> Try it: In the listing that follows, count each line where the word "stroke" appears; write nothing but the count.

> Data:
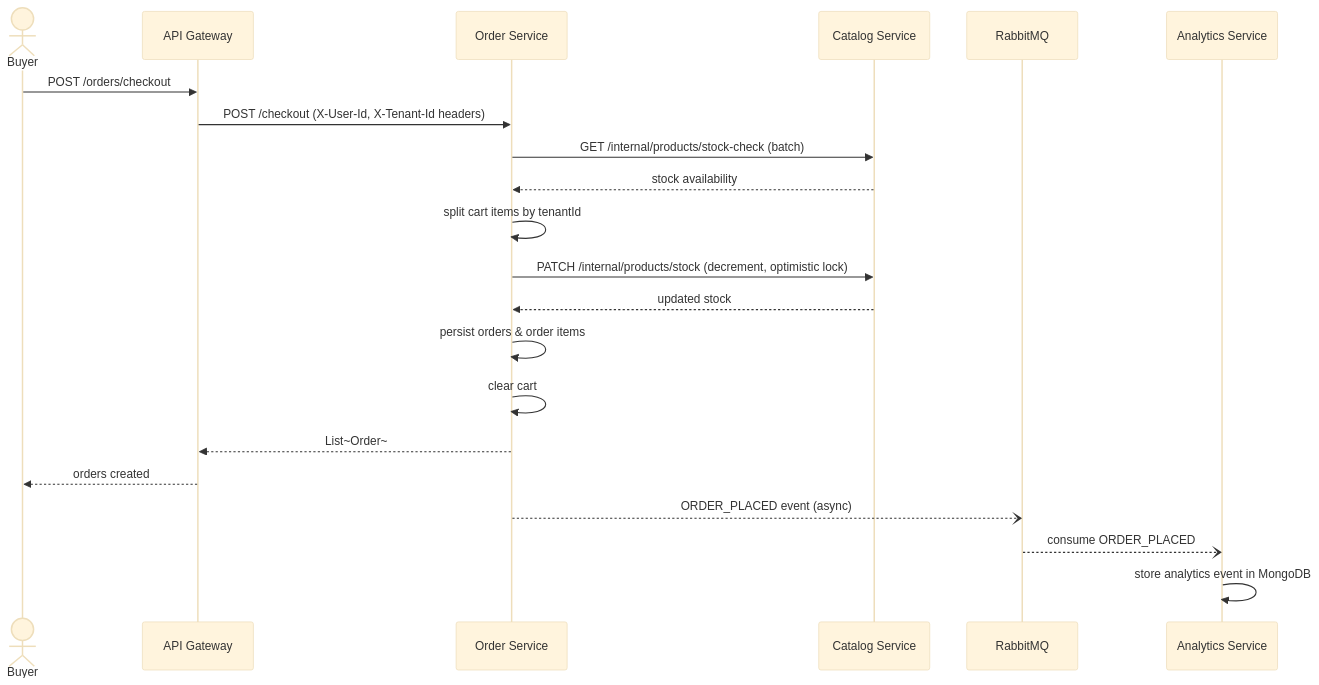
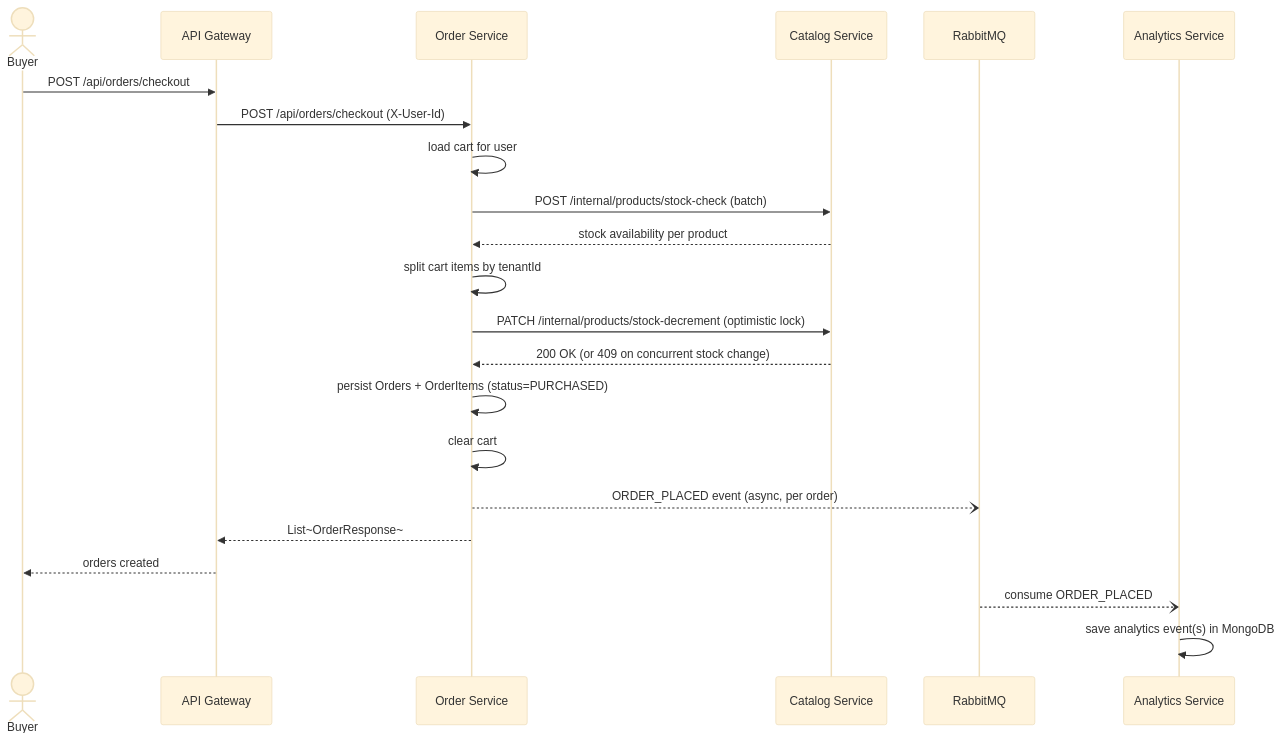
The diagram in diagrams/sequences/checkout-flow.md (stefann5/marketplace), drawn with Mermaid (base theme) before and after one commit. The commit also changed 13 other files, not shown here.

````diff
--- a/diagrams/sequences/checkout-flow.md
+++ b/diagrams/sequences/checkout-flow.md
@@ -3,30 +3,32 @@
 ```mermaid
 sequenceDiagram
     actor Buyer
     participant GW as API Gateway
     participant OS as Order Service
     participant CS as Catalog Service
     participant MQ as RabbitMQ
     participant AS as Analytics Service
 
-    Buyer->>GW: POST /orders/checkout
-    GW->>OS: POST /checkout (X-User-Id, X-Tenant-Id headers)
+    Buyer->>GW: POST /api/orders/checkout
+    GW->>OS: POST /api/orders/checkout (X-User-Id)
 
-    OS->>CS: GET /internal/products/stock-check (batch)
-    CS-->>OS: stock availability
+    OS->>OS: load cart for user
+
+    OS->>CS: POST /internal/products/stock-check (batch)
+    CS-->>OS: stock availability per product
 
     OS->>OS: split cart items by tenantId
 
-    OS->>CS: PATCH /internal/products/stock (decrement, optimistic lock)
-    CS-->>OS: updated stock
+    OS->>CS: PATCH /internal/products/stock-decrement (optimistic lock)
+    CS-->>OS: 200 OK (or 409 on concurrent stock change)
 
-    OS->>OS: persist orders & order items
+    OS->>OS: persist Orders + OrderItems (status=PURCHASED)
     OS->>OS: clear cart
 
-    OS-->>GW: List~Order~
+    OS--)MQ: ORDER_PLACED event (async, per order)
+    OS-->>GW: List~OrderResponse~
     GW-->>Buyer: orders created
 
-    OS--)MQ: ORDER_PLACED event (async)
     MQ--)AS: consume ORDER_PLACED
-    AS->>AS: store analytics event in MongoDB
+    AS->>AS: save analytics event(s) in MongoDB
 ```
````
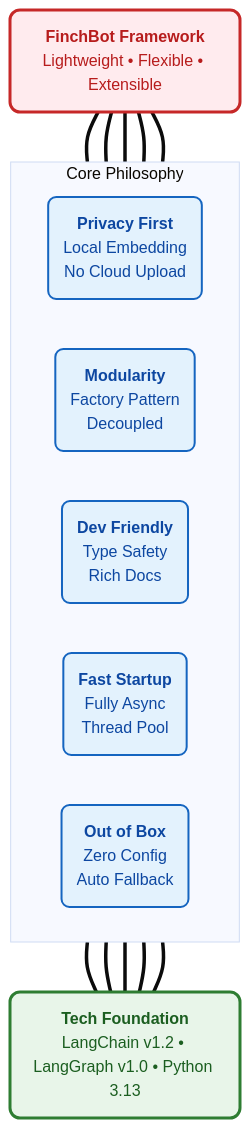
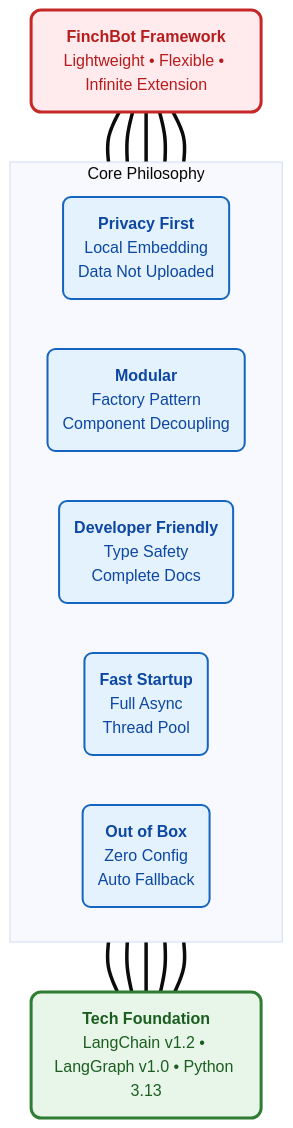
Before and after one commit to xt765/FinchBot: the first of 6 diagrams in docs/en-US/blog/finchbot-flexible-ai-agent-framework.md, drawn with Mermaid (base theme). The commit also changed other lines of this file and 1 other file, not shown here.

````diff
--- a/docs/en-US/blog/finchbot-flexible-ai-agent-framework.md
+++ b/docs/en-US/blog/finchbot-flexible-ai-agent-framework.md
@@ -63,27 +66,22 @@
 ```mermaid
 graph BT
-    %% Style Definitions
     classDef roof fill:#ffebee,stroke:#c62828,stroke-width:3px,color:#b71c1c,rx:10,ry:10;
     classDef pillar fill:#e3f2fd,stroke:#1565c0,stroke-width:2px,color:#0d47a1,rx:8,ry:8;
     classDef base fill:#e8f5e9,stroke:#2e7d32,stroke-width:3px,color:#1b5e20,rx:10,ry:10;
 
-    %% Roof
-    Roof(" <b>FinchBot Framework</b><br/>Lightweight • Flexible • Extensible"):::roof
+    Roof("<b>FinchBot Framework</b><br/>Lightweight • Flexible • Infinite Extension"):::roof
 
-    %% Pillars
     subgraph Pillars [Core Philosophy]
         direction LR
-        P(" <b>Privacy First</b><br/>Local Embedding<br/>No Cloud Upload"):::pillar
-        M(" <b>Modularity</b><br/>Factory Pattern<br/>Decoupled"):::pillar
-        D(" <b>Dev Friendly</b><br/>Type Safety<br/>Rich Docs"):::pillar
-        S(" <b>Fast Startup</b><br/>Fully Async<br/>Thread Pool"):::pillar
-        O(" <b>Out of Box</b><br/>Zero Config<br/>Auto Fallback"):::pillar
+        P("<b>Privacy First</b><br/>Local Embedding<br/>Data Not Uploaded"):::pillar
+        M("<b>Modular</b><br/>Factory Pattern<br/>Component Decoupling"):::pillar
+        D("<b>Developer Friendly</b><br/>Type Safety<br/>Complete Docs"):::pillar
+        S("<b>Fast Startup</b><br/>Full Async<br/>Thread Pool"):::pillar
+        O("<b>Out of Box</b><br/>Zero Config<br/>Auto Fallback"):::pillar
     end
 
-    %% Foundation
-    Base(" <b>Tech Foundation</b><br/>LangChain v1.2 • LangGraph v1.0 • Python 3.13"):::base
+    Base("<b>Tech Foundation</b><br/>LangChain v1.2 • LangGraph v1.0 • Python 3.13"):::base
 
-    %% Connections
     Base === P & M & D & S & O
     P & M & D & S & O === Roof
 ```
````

> Reply to the exercise: 3